Further reading from the Universities Federation for Animal WelfareScience in the Service of Animal Welfare:
Brachycephalic Airway Obstruction Syndrome (BAOS)
1. Brief description
Brachycephalic Airway Obstruction Syndrome (BAOS) or Brachycephalic Obstructive Airway Syndrome (BOAS) .occurs in all dog breeds with brachycephaly Brachycephaly is characterised by greatly shortened upper jaws and noses, but the soft tissues of the nose and throat remain unchanged, thus these tissues are squeezed into a substantially smaller space. This leads to narrowing and increased resistance in the upper respiratory tract. BAOS describes the clinical signs seen due to these effects. The main congenital abnormalities (abnormalities present from birth) seen are stenotic nares (abnormally narrowed nostrils), excessively long soft palate in relation to head shape and tracheal hypoplasia (abnormally narrowed windpipe). The permanent narrowing and obstruction of the airways makes breathing harder. The constantly increased respiratory effort leads to secondary changes which further narrow the air passages, including collapse of the larynx (the voice box, the opening to the windpipe). BAOS leads to snoring, respiratory noise, mouth breathing, respiratory distress with rapid breathing and struggling for breath, and can lead to collapse and death. Dogs with BAOS are unable to take even moderate amounts of exercise, are very prone to heat stroke and have constantly disrupted sleep.
2. Intensity of welfare impact
This is a major welfare problem and affected dogs are at risk of bouts of severe respiratory distress, and these crises can be life-threatening eg they are especially at risk when exercising in hot weather. Even mildly affected dogs are likely to suffer disrupted sleep and are prevented from carrying out normal canine behaviours such as running and exercising due to their respiratory compromise. It seems unacceptable that this condition, even in its mildest form, could be considered normal.

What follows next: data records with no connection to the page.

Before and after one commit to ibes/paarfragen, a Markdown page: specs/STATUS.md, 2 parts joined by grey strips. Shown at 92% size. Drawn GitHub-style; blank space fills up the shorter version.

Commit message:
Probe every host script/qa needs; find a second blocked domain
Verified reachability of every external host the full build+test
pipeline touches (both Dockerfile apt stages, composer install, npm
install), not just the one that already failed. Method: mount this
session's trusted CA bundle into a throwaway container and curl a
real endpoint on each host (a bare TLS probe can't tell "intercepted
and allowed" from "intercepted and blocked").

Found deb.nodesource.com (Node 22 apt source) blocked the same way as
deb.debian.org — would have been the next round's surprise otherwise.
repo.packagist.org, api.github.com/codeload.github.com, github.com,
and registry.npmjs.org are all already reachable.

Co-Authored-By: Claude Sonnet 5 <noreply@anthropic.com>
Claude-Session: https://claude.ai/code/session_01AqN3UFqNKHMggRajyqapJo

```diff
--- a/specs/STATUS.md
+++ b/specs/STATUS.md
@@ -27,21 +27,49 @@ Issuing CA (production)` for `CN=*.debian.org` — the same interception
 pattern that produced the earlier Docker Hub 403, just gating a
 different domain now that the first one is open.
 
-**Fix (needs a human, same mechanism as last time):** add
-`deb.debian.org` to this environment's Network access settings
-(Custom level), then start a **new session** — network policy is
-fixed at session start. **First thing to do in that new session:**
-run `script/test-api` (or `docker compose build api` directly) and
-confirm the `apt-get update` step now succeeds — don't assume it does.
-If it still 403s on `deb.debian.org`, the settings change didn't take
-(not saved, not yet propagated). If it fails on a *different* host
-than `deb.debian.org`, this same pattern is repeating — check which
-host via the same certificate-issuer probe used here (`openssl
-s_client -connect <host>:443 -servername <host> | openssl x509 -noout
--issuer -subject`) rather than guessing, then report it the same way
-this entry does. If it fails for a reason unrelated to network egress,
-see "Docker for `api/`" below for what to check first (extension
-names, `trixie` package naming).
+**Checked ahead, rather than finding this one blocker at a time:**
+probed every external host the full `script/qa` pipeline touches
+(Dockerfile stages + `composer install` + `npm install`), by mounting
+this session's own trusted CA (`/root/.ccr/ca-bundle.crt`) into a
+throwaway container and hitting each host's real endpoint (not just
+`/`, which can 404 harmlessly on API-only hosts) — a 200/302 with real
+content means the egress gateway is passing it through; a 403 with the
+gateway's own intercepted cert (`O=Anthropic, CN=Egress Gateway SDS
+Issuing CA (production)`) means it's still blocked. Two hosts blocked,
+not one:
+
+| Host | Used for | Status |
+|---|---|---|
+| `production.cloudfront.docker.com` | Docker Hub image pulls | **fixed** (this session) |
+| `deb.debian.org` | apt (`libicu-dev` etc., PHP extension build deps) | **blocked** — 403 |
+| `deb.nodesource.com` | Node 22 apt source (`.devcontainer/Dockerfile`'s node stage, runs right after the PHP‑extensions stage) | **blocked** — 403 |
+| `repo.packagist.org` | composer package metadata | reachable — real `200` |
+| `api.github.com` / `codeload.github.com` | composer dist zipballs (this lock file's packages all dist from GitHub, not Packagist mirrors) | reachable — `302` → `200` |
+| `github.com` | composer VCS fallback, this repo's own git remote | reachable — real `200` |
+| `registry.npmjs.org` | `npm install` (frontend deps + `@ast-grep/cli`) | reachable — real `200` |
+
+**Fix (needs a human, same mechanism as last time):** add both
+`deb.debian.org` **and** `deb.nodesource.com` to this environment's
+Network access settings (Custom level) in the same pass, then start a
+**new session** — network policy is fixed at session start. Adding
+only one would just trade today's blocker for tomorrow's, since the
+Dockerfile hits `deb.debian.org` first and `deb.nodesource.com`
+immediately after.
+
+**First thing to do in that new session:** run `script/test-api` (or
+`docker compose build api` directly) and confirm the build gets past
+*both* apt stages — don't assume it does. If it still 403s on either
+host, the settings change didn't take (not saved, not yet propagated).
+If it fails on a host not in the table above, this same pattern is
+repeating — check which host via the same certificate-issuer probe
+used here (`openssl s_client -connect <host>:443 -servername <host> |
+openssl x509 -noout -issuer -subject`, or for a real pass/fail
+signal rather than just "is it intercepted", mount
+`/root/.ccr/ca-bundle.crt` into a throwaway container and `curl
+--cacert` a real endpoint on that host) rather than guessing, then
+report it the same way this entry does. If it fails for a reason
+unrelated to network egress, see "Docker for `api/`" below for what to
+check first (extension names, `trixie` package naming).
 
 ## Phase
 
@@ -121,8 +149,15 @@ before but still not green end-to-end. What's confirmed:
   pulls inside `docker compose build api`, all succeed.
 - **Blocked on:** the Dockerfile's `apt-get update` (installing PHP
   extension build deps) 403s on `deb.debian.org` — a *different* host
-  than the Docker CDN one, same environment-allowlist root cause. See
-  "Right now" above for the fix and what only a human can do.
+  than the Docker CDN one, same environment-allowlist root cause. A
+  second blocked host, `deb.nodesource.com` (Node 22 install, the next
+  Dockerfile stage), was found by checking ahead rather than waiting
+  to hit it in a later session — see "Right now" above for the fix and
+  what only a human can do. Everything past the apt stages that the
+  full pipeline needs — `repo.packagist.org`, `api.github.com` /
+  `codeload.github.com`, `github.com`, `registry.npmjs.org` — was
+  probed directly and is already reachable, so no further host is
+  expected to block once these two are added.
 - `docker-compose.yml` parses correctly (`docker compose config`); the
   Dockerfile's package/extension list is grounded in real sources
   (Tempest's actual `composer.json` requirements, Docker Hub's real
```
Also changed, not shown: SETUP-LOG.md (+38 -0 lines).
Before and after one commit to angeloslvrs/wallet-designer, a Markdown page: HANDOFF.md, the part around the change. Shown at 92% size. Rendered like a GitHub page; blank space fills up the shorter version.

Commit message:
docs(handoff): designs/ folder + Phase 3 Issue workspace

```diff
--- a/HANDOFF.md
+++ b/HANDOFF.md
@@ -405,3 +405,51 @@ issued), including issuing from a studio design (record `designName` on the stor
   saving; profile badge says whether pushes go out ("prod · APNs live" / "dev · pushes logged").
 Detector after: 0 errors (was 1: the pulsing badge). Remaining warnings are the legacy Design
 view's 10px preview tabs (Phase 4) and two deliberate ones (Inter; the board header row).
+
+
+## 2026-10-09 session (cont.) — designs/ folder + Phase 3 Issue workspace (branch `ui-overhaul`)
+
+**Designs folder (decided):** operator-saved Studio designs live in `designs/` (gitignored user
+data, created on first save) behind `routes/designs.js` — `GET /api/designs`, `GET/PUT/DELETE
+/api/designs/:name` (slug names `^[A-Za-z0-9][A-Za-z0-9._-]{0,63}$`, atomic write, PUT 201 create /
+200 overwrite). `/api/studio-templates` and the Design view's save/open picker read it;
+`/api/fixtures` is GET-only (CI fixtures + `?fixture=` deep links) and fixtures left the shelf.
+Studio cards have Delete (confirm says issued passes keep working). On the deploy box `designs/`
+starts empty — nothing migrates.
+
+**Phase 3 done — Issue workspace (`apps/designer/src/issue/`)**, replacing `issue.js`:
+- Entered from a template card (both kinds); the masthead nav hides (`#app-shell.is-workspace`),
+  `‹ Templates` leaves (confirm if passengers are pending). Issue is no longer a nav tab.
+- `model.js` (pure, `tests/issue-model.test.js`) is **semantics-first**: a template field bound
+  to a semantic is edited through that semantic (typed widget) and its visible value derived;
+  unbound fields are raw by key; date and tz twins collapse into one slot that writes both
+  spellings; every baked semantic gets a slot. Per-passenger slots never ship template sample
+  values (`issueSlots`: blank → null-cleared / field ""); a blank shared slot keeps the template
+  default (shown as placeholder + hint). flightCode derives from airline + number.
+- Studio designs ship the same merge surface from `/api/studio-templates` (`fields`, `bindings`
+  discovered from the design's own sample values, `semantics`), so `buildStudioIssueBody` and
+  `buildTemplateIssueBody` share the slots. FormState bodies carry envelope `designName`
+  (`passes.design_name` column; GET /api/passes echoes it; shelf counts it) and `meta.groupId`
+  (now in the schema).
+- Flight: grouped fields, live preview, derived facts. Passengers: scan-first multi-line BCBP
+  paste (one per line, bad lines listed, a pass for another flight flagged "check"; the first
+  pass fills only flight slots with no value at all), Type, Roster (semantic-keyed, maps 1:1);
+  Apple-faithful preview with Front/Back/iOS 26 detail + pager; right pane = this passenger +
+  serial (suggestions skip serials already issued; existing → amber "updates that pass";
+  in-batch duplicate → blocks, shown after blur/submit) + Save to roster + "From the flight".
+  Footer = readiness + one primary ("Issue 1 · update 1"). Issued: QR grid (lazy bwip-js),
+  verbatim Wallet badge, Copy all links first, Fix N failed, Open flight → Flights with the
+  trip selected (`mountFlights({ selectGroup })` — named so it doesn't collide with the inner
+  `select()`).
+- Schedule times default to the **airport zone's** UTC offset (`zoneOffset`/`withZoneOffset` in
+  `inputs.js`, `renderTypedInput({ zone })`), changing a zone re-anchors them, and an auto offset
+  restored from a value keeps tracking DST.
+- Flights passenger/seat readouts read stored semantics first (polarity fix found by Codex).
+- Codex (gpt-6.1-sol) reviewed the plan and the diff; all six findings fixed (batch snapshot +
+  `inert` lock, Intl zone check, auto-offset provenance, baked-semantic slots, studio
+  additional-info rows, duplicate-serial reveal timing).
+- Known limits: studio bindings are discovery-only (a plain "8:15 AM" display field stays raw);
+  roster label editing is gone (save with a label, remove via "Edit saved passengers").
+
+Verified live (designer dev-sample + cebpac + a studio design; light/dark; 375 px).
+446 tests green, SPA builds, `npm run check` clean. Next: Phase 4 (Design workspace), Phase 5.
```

3. Duration of welfare impact
It is a progressive, life-long condition. BAOS can affect immature dogs under 6 months of age.
4. Number of animals affected
To an extent, all French Bulldogs may be affected in some way by this condition, because of their severe brachycephalic conformation, but the severity of clinical signs may vary.
Vets would suspect BAOS in any French bulldog showing the typical signs, as it is so common in the breed. However, specific diagnosis of most of the abnormalities, that together form the syndrome, requires examination under anaesthetic, plus radiographs (x-rays) and possibly endoscopy (examination with a fibre optic tube inside the dog). These procedures have to be performed under anaesthesia, which creates a dilemma as dogs with BAOS have a substantially increased risk of dying under anaesthesia because of their respiratory compromise.
BAOS is caused by brachycephaly. This inherited defect is a consequence of the appearance and breed standards of all brachycephalic breeds.
7. How do you know if an animal is a carrier or likely to become affected?
Probably all French Bulldogs are affected with BAOS to a greater or lesser extent, but the clinical signs will vary from mild to severe. Examination of any puppy prior to purchase is essential, along with its dam and sire. To avoid the risk of perpetuating the welfare problems associated with this condition, dogs showing any signs of BAOS, or whose parents have any signs or have had surgical procedures to alleviate the condition should not be purchased.
8. Methods and prospects for elimination of the problem
As BAOS is due to the brachycephalic head shape, it seems unlikely that it will be possible to eliminate the condition from French bulldogs without changing the conformation (and the breed standard). As all French bulldogs have this condition, to a greater or lesser extent, this would mean out-crossing to non-brachycephalic breeds. Opinions differ as to whether it is ethically acceptable to breed animals whose welfare is likely to be compromised.